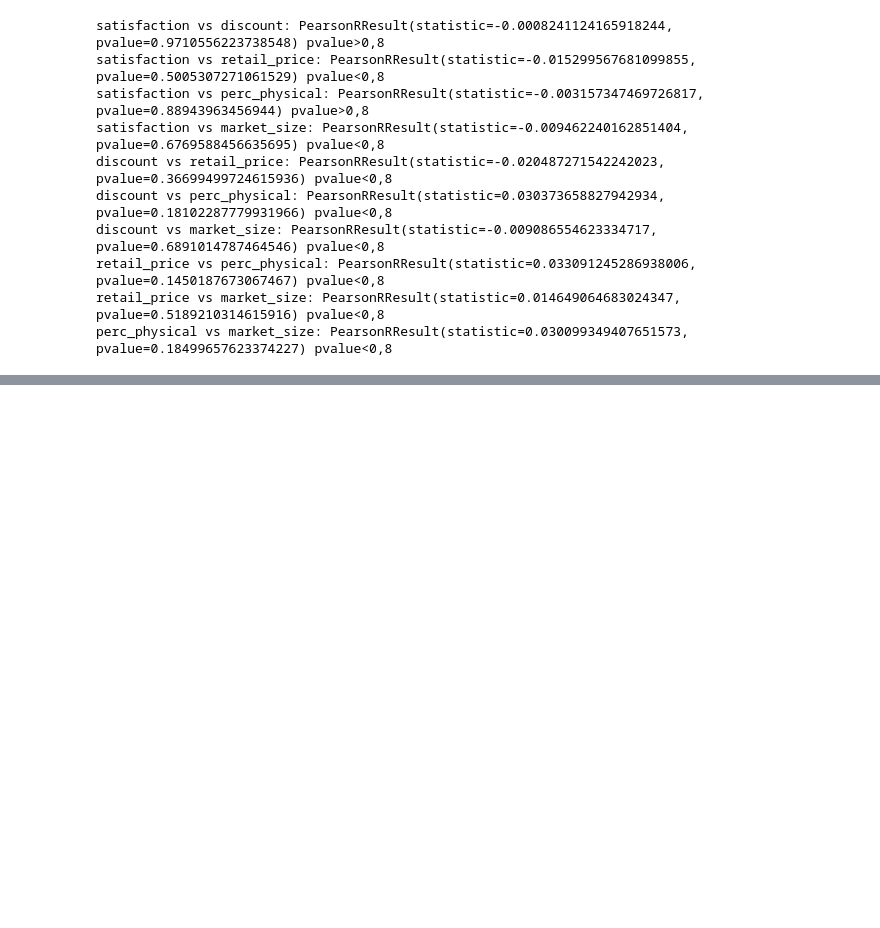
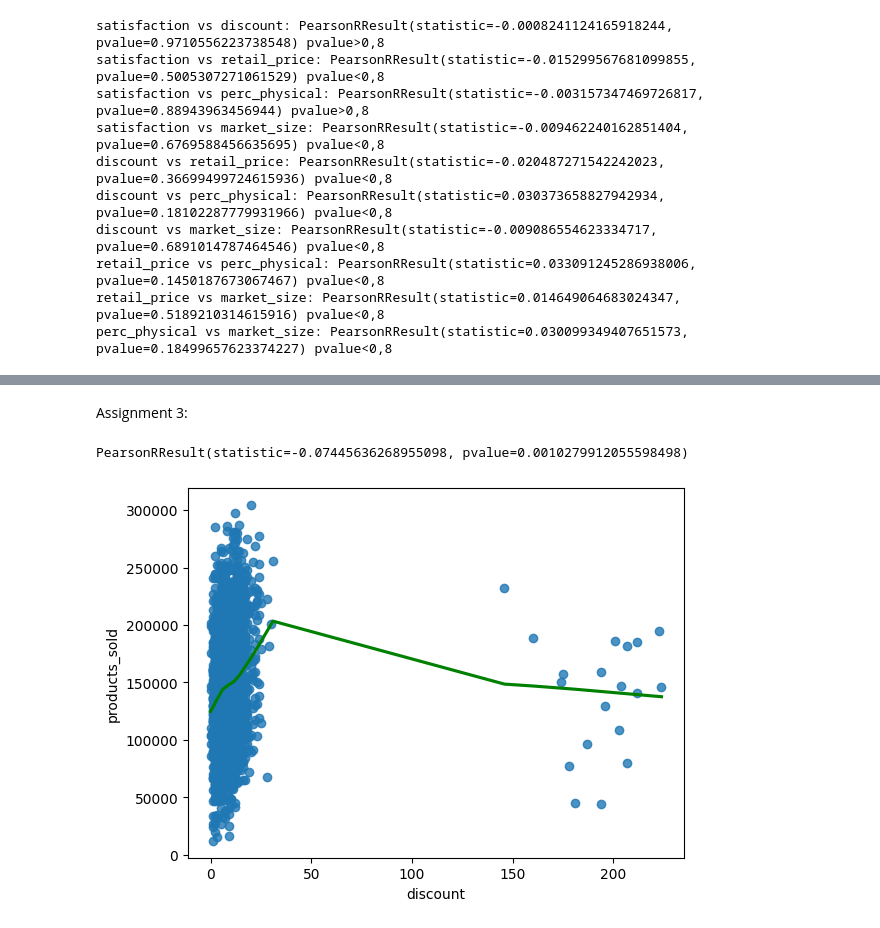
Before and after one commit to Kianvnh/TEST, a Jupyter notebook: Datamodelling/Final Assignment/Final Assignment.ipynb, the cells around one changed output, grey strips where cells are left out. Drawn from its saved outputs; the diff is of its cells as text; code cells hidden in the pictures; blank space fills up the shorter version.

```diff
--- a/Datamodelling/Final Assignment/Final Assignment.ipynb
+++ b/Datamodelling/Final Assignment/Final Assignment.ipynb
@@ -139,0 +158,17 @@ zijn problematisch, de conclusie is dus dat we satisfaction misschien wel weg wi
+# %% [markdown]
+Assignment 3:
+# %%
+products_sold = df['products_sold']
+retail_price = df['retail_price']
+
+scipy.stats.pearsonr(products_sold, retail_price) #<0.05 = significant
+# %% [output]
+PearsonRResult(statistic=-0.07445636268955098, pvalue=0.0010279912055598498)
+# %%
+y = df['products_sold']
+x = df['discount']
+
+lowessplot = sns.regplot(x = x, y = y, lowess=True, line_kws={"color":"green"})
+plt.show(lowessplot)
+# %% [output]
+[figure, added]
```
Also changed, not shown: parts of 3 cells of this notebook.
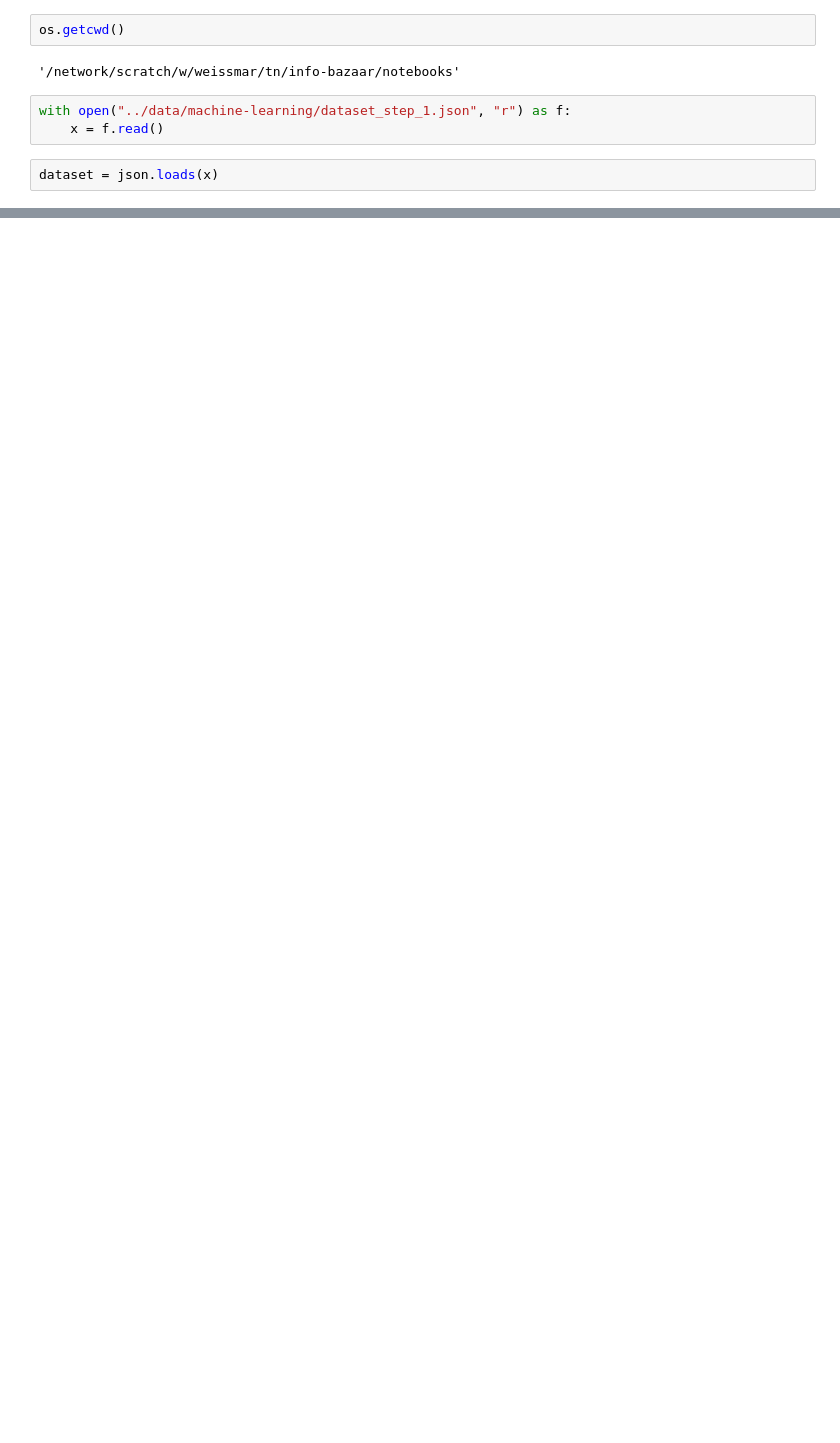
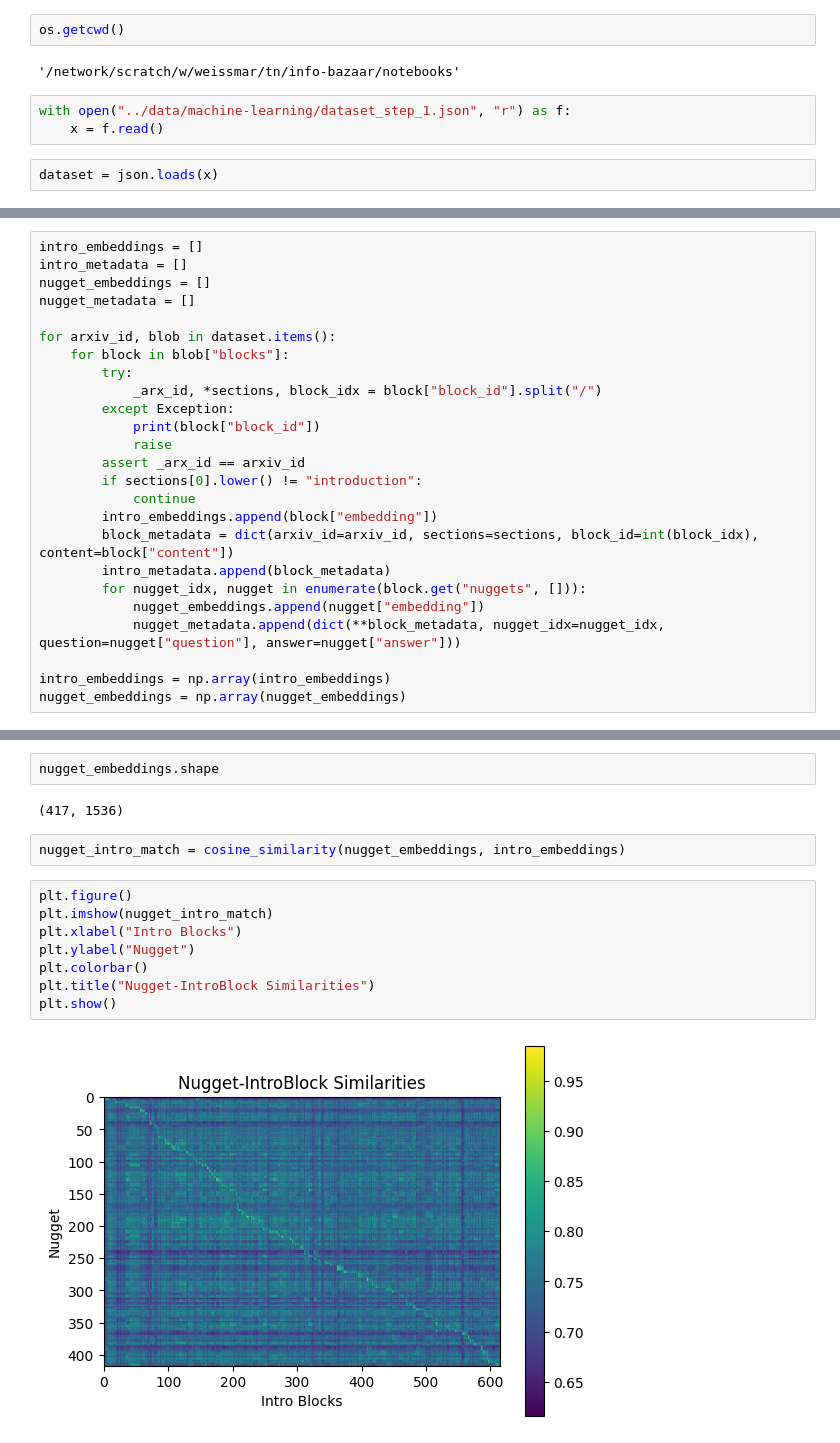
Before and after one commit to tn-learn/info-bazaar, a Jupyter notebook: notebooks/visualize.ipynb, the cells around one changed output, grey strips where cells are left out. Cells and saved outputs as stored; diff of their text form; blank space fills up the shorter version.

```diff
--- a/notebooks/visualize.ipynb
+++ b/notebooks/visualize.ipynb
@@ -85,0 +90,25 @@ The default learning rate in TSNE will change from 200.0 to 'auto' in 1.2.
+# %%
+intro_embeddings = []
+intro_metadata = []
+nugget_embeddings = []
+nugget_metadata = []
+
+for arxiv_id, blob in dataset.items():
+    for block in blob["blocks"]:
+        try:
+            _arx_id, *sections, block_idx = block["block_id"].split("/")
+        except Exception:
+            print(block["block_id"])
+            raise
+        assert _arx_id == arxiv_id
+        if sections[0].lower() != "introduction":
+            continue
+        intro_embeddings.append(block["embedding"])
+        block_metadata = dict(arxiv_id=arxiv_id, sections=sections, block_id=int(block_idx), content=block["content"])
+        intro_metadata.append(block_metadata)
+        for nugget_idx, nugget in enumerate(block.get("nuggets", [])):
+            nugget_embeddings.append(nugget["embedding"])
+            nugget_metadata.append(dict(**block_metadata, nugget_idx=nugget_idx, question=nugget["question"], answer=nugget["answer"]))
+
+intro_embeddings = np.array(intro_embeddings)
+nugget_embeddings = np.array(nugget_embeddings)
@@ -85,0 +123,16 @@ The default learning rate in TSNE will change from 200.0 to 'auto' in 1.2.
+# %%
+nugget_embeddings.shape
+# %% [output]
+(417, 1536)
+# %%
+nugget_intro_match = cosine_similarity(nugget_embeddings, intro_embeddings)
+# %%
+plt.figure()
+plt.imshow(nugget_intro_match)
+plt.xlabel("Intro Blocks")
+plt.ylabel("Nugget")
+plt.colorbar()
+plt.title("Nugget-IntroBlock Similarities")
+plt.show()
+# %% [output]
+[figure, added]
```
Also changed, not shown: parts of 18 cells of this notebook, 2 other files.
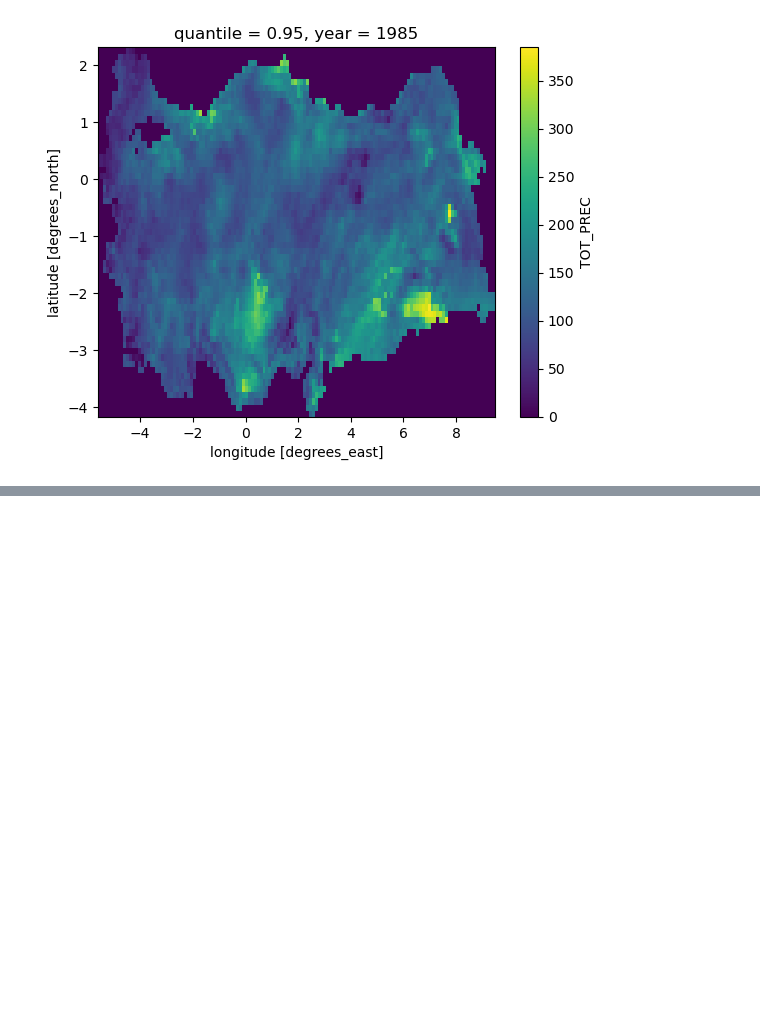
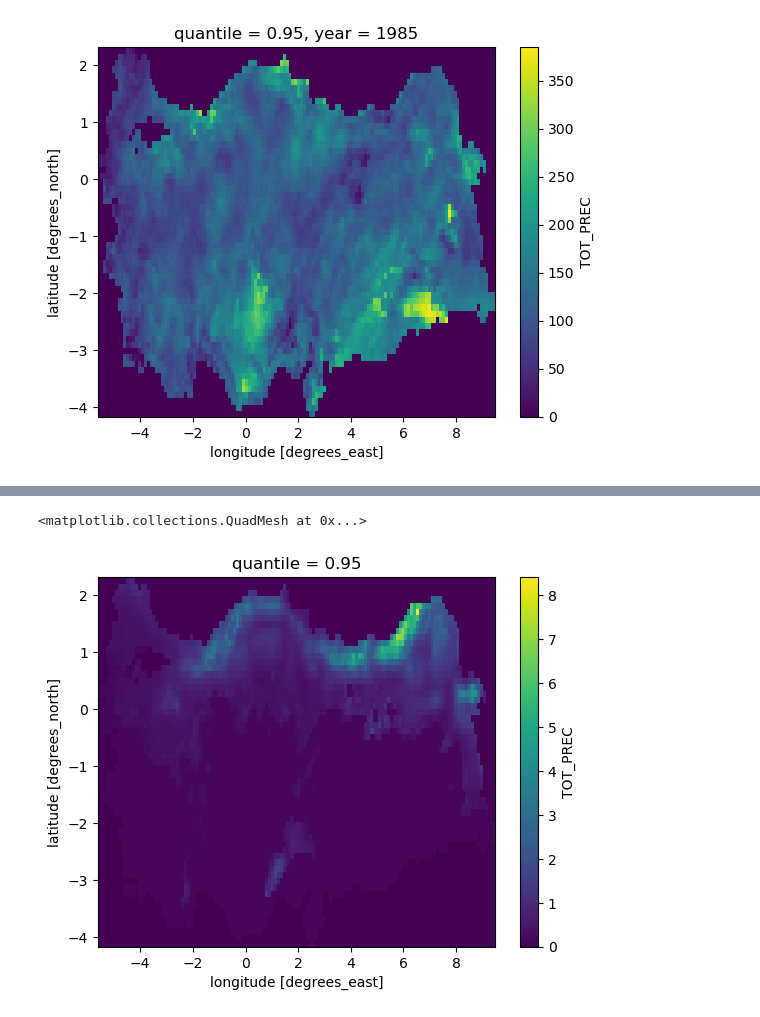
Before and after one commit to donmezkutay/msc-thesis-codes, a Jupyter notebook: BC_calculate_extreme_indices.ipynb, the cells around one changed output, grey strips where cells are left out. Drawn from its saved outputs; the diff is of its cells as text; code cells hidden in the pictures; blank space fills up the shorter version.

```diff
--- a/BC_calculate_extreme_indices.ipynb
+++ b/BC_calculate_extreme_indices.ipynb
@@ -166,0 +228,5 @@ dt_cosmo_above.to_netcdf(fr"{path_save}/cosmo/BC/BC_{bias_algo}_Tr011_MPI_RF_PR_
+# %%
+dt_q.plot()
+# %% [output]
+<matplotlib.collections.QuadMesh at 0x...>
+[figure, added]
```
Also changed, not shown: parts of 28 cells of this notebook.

*Task*
For this exercise, restate the material exactly and skip every picture.

*Task solution*
Before and after one commit to Kianvnh/TEST, a Jupyter notebook: Datamodelling/Final Assignment/Final Assignment.ipynb, the cells around one changed output, grey strips where cells are left out. Drawn from its saved outputs; the diff is of its cells as text; code cells hidden in the pictures; blank space fills up the shorter version.

```diff
--- a/Datamodelling/Final Assignment/Final Assignment.ipynb
+++ b/Datamodelling/Final Assignment/Final Assignment.ipynb
@@ -139,0 +158,17 @@ zijn problematisch, de conclusie is dus dat we satisfaction misschien wel weg wi
+# %% [markdown]
+Assignment 3:
+# %%
+products_sold = df['products_sold']
+retail_price = df['retail_price']
+
+scipy.stats.pearsonr(products_sold, retail_price) #<0.05 = significant
+# %% [output]
+PearsonRResult(statistic=-0.07445636268955098, pvalue=0.0010279912055598498)
+# %%
+y = df['products_sold']
+x = df['discount']
+
+lowessplot = sns.regplot(x = x, y = y, lowess=True, line_kws={"color":"green"})
+plt.show(lowessplot)
+# %% [output]
+[figure, added]
```
Also changed, not shown: parts of 3 cells of this notebook.
Before and after one commit to tn-learn/info-bazaar, a Jupyter notebook: notebooks/visualize.ipynb, the cells around one changed output, grey strips where cells are left out. Cells and saved outputs as stored; diff of their text form; blank space fills up the shorter version.

```diff
--- a/notebooks/visualize.ipynb
+++ b/notebooks/visualize.ipynb
@@ -85,0 +90,25 @@ The default learning rate in TSNE will change from 200.0 to 'auto' in 1.2.
+# %%
+intro_embeddings = []
+intro_metadata = []
+nugget_embeddings = []
+nugget_metadata = []
+
+for arxiv_id, blob in dataset.items():
+    for block in blob["blocks"]:
+        try:
+            _arx_id, *sections, block_idx = block["block_id"].split("/")
+        except Exception:
+            print(block["block_id"])
+            raise
+        assert _arx_id == arxiv_id
+        if sections[0].lower() != "introduction":
+            continue
+        intro_embeddings.append(block["embedding"])
+        block_metadata = dict(arxiv_id=arxiv_id, sections=sections, block_id=int(block_idx), content=block["content"])
+        intro_metadata.append(block_metadata)
+        for nugget_idx, nugget in enumerate(block.get("nuggets", [])):
+            nugget_embeddings.append(nugget["embedding"])
+            nugget_metadata.append(dict(**block_metadata, nugget_idx=nugget_idx, question=nugget["question"], answer=nugget["answer"]))
+
+intro_embeddings = np.array(intro_embeddings)
+nugget_embeddings = np.array(nugget_embeddings)
@@ -85,0 +123,16 @@ The default learning rate in TSNE will change from 200.0 to 'auto' in 1.2.
+# %%
+nugget_embeddings.shape
+# %% [output]
+(417, 1536)
+# %%
+nugget_intro_match = cosine_similarity(nugget_embeddings, intro_embeddings)
+# %%
+plt.figure()
+plt.imshow(nugget_intro_match)
+plt.xlabel("Intro Blocks")
+plt.ylabel("Nugget")
+plt.colorbar()
+plt.title("Nugget-IntroBlock Similarities")
+plt.show()
+# %% [output]
+[figure, added]
```
Also changed, not shown: parts of 18 cells of this notebook, 2 other files.
Before and after one commit to donmezkutay/msc-thesis-codes, a Jupyter notebook: BC_calculate_extreme_indices.ipynb, the cells around one changed output, grey strips where cells are left out. Drawn from its saved outputs; the diff is of its cells as text; code cells hidden in the pictures; blank space fills up the shorter version.

```diff
--- a/BC_calculate_extreme_indices.ipynb
+++ b/BC_calculate_extreme_indices.ipynb
@@ -166,0 +228,5 @@ dt_cosmo_above.to_netcdf(fr"{path_save}/cosmo/BC/BC_{bias_algo}_Tr011_MPI_RF_PR_
+# %%
+dt_q.plot()
+# %% [output]
+<matplotlib.collections.QuadMesh at 0x...>
+[figure, added]
```
Also changed, not shown: parts of 28 cells of this notebook.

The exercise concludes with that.